- Opening Delimiter -
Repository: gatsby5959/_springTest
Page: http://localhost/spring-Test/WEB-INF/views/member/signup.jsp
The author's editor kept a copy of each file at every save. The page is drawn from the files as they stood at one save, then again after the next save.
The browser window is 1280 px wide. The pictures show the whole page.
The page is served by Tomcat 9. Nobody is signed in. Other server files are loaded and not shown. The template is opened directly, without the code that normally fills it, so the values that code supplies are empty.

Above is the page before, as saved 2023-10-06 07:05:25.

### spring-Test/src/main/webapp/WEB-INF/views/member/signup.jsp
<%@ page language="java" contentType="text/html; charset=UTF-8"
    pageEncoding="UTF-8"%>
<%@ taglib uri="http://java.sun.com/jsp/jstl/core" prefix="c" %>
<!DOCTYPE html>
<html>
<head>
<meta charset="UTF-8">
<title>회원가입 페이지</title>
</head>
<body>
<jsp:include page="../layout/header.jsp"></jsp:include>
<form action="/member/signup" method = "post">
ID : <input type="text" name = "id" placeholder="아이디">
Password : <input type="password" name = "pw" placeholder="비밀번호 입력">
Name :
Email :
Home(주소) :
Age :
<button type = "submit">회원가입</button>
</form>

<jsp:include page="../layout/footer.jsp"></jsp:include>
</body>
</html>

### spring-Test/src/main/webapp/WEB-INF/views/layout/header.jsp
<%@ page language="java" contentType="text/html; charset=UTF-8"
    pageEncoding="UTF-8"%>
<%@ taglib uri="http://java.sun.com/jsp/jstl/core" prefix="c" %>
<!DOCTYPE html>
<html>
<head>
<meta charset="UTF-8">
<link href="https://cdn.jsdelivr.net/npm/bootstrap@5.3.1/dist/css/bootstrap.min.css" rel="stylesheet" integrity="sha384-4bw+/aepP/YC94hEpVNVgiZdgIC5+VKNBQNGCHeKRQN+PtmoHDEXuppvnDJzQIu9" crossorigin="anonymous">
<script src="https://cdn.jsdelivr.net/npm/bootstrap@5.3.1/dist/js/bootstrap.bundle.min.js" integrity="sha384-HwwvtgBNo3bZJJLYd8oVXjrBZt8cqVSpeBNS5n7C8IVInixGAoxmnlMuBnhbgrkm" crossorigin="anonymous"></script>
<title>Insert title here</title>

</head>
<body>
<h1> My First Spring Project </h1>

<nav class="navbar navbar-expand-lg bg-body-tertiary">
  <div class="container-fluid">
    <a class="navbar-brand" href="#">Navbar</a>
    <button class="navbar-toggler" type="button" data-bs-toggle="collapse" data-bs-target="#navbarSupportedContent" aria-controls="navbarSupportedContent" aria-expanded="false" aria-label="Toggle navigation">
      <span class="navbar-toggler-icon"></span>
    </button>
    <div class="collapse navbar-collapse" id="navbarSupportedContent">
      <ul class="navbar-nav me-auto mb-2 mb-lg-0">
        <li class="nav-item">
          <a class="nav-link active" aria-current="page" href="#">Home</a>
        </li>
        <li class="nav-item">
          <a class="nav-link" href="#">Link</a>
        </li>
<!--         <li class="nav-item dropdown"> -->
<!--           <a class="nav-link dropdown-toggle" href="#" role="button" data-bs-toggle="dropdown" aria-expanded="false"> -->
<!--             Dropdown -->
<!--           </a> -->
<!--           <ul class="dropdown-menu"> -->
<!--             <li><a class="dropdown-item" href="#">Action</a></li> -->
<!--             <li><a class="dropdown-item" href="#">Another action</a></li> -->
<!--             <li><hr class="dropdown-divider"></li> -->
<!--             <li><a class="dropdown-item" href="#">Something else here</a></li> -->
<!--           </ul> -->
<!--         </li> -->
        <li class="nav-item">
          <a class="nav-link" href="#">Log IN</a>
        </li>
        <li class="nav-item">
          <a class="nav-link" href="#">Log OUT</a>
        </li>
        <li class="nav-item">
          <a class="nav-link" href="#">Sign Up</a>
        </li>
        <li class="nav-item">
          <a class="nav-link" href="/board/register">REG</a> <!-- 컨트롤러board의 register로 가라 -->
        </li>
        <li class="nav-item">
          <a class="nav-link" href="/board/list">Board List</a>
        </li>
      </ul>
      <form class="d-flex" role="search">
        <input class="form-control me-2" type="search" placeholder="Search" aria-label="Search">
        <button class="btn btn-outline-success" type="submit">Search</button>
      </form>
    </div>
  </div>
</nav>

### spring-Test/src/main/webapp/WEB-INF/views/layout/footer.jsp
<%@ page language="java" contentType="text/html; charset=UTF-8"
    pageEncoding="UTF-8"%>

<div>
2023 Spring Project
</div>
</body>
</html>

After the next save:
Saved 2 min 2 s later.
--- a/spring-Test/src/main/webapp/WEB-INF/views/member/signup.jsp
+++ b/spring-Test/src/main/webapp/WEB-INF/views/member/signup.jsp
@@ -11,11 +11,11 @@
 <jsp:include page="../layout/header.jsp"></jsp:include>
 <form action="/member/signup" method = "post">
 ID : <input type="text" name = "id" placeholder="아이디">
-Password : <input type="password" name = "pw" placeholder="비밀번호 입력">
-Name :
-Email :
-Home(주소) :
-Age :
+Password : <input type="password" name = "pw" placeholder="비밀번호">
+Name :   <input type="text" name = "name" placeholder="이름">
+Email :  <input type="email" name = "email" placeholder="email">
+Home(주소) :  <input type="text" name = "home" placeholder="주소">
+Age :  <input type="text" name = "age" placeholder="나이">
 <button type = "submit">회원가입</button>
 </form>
- Closing Delimiter -
REQUIRED WORK. Using the material above, return every line that holds the string "text".

OUTPUT BELOW.
<%@ page language="java" contentType="text/html; charset=UTF-8"
ID : <input type="text" name = "id" placeholder="아이디">
<%@ page language="java" contentType="text/html; charset=UTF-8"
<%@ page language="java" contentType="text/html; charset=UTF-8"
 ID : <input type="text" name = "id" placeholder="아이디">
+Name :   <input type="text" name = "name" placeholder="이름">
+Home(주소) :  <input type="text" name = "home" placeholder="주소">
+Age :  <input type="text" name = "age" placeholder="나이">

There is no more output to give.